* Assigned task *
Repeat the entries that follow verbatim, without any of their pictures.

* Extracted data *
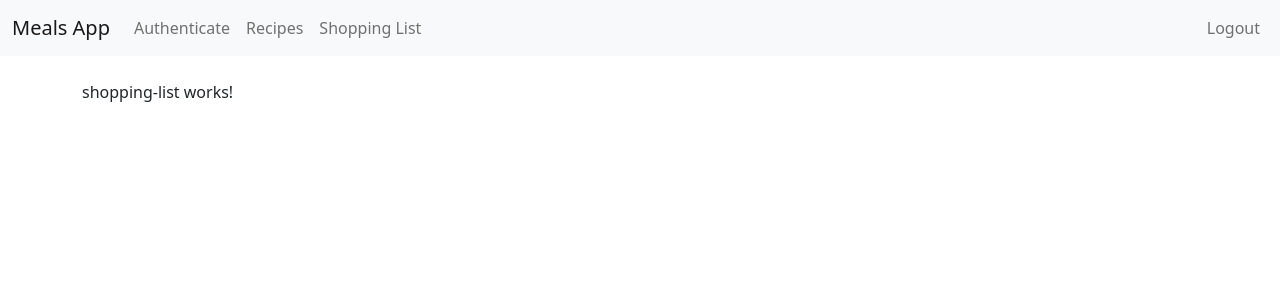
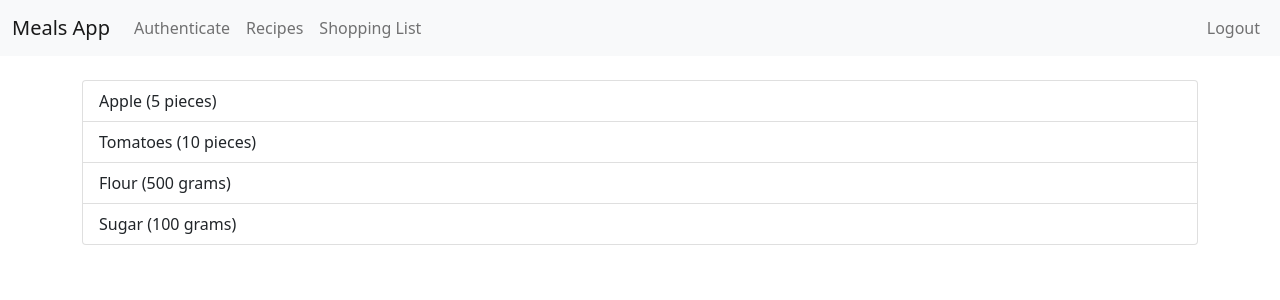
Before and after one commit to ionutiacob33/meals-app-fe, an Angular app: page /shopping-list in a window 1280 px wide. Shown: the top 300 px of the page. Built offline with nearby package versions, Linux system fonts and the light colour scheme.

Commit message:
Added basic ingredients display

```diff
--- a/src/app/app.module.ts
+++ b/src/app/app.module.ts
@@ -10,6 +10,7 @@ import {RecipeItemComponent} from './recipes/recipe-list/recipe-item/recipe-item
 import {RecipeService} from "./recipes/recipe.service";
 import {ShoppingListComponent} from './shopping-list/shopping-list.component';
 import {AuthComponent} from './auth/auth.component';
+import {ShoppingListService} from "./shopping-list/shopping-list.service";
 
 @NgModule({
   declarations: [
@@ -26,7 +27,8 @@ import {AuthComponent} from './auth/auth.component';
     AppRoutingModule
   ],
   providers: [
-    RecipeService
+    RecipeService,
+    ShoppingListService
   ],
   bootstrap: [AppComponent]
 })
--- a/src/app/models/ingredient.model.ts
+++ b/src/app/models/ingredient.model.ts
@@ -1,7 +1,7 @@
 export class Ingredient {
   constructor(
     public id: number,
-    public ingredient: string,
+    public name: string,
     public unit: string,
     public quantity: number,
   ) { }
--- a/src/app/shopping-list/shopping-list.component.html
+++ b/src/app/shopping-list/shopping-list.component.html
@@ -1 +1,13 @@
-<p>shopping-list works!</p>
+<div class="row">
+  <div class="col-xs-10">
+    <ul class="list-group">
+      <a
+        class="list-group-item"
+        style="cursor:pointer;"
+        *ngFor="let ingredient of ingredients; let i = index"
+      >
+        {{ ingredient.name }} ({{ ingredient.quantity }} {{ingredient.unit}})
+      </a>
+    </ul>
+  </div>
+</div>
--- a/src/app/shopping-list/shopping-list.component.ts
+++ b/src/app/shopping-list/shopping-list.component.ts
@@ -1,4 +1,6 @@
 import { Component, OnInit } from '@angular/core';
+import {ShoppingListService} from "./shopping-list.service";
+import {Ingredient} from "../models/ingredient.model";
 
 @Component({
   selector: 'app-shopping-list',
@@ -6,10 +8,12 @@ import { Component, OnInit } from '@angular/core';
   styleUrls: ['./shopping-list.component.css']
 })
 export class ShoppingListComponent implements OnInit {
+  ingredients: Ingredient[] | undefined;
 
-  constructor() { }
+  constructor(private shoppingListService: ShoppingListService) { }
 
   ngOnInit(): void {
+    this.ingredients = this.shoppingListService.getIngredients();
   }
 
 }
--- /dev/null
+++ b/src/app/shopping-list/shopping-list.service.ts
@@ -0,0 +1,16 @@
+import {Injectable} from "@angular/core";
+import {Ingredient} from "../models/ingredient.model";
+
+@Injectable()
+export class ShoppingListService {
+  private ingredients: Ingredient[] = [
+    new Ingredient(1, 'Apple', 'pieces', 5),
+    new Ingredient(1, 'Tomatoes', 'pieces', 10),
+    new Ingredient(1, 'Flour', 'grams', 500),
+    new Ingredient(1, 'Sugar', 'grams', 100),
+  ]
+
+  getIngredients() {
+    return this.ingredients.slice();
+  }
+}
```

* Task response *
Before and after one commit to ionutiacob33/meals-app-fe, an Angular app: page /shopping-list in a window 1280 px wide. Shown: the top 300 px of the page. Built offline with nearby package versions, Linux system fonts and the light colour scheme.

Commit message:
Added basic ingredients display

```diff
--- a/src/app/app.module.ts
+++ b/src/app/app.module.ts
@@ -10,6 +10,7 @@ import {RecipeItemComponent} from './recipes/recipe-list/recipe-item/recipe-item
 import {RecipeService} from "./recipes/recipe.service";
 import {ShoppingListComponent} from './shopping-list/shopping-list.component';
 import {AuthComponent} from './auth/auth.component';
+import {ShoppingListService} from "./shopping-list/shopping-list.service";
 
 @NgModule({
   declarations: [
@@ -26,7 +27,8 @@ import {AuthComponent} from './auth/auth.component';
     AppRoutingModule
   ],
   providers: [
-    RecipeService
+    RecipeService,
+    ShoppingListService
   ],
   bootstrap: [AppComponent]
 })
--- a/src/app/models/ingredient.model.ts
+++ b/src/app/models/ingredient.model.ts
@@ -1,7 +1,7 @@
 export class Ingredient {
   constructor(
     public id: number,
-    public ingredient: string,
+    public name: string,
     public unit: string,
     public quantity: number,
   ) { }
--- a/src/app/shopping-list/shopping-list.component.html
+++ b/src/app/shopping-list/shopping-list.component.html
@@ -1 +1,13 @@
-<p>shopping-list works!</p>
+<div class="row">
+  <div class="col-xs-10">
+    <ul class="list-group">
+      <a
+        class="list-group-item"
+        style="cursor:pointer;"
+        *ngFor="let ingredient of ingredients; let i = index"
+      >
+        {{ ingredient.name }} ({{ ingredient.quantity }} {{ingredient.unit}})
+      </a>
+    </ul>
+  </div>
+</div>
--- a/src/app/shopping-list/shopping-list.component.ts
+++ b/src/app/shopping-list/shopping-list.component.ts
@@ -1,4 +1,6 @@
 import { Component, OnInit } from '@angular/core';
+import {ShoppingListService} from "./shopping-list.service";
+import {Ingredient} from "../models/ingredient.model";
 
 @Component({
   selector: 'app-shopping-list',
@@ -6,10 +8,12 @@ import { Component, OnInit } from '@angular/core';
   styleUrls: ['./shopping-list.component.css']
 })
 export class ShoppingListComponent implements OnInit {
+  ingredients: Ingredient[] | undefined;
 
-  constructor() { }
+  constructor(private shoppingListService: ShoppingListService) { }
 
   ngOnInit(): void {
+    this.ingredients = this.shoppingListService.getIngredients();
   }
 
 }
--- /dev/null
+++ b/src/app/shopping-list/shopping-list.service.ts
@@ -0,0 +1,16 @@
+import {Injectable} from "@angular/core";
+import {Ingredient} from "../models/ingredient.model";
+
+@Injectable()
+export class ShoppingListService {
+  private ingredients: Ingredient[] = [
+    new Ingredient(1, 'Apple', 'pieces', 5),
+    new Ingredient(1, 'Tomatoes', 'pieces', 10),
+    new Ingredient(1, 'Flour', 'grams', 500),
+    new Ingredient(1, 'Sugar', 'grams', 100),
+  ]
+
+  getIngredients() {
+    return this.ingredients.slice();
+  }
+}
```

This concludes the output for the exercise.